Lay The Favorite
Video-on-demand has turned into an outlet for some of the most exciting films releasing today. While faux-"important" movies rage through the multiplexes (it is Oscar season, after all,) invigorating efforts like "Bachelorette," "Goon," and "The Loneliest Planet" have been premiering on cable, often upwards of a month before their extremely-limited theatrical releases. But for every quality film that finds a home on-demand because it’s too wild and audacious for wide consumption, there’s ten films released on-demand because they’re not even worth the cost to ship them to theaters. Lay the Favorite, unfortunately, belongs in the latter category.
"Lay..." poses as a memoir by Beth Raymar (Rebecca Hall) - a troubled young Valley Girl who, thanks to the caring interests of a sports gambler (Bruce Willis), learns about herself and finds her calling in life and so on and so forth - but it’s closer to a big budget Lifetime movie. Just about all the worst clichés of direct-to-video filmmaking are here; as if it were marking them off from a checklist.
We have a menagerie of slumming-it stars - many of whom show up on only a few sets, clearly having worked on the film for no more than a couple of days (Vince Vaughn, as a rival gambler, and Joshua Jackson, as Hall’s love interest, probably appear for a combined total of about 12 minutes.) We’ve got lifeless direction, courtesy hack-for-hire Stephen Frears. We have, also courtesy Frears, the bright and overlit visual sheen of a Mexican soap opera. Hell, "Lay" even has Catherine Zeta-Jones, and I dare you to remember the last good movie she was in.
But, thankfully, we also have Bruce Willis. And strangely, as often as Willis phones these performances in (he does a number of direct-to-video features yearly; many of them with presumed friend 50 Cent,) he actually seems to give a shit about this one. His character does get the films sole interesting conflict - torn between a loveless marriage with Catherine Zeta-Jones and the chance of starting a different loveless marriage with Rebecca Hall - and perhaps he was relishing in the zeal of not having to play a generic tough guy for once. Whatever the reason, there’s a true sense of melancholic longing to the way he treats Hall; the way he tortures himself by befriending her even after he knows it can’t work out as anything more.

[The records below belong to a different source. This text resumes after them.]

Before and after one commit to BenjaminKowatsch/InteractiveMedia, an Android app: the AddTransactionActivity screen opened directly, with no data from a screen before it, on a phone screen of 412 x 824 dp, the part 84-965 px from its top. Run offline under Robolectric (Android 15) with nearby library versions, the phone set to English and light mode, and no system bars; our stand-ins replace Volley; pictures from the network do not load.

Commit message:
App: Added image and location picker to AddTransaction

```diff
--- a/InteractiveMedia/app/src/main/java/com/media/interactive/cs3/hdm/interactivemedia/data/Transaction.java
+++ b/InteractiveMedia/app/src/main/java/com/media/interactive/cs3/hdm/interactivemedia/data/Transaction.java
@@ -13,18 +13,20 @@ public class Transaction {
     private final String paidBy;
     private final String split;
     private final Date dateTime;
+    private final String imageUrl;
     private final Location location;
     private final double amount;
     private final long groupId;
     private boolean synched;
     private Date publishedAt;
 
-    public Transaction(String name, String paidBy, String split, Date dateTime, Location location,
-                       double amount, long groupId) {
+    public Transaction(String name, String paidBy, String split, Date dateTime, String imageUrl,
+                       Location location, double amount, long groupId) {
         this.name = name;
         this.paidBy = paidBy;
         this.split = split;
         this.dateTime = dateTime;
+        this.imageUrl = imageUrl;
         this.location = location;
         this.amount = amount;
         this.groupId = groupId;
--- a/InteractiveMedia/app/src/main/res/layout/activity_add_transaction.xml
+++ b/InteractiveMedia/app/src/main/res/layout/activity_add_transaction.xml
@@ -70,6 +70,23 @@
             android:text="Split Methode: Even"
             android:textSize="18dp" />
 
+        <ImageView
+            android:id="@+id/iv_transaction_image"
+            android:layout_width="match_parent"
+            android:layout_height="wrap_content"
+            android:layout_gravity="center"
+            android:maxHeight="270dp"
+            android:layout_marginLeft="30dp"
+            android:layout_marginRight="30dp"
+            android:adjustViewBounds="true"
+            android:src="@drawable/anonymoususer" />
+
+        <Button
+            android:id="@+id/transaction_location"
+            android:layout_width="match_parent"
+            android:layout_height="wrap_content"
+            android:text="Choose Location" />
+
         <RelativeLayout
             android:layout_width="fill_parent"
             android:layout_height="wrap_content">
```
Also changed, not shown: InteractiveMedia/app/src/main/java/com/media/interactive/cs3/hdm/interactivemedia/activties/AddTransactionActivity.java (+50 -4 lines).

But he’s less the saving grace than he is the sole bright spot. Everything else here ranges from the atrocious to the "my God, how did they release this?" And that’s before the film concludes in a 90s-sitcom-style dance-along. This, and the rest of its kind, is the reason video-on-demand films are treated like second-rate entertainment. Some of the pictures I mentioned earlier are better than just about anything else playing in theaters today. But, even from the comfort of your own home, this wouldn’t be worth your time, much less your $7.99 plus tax.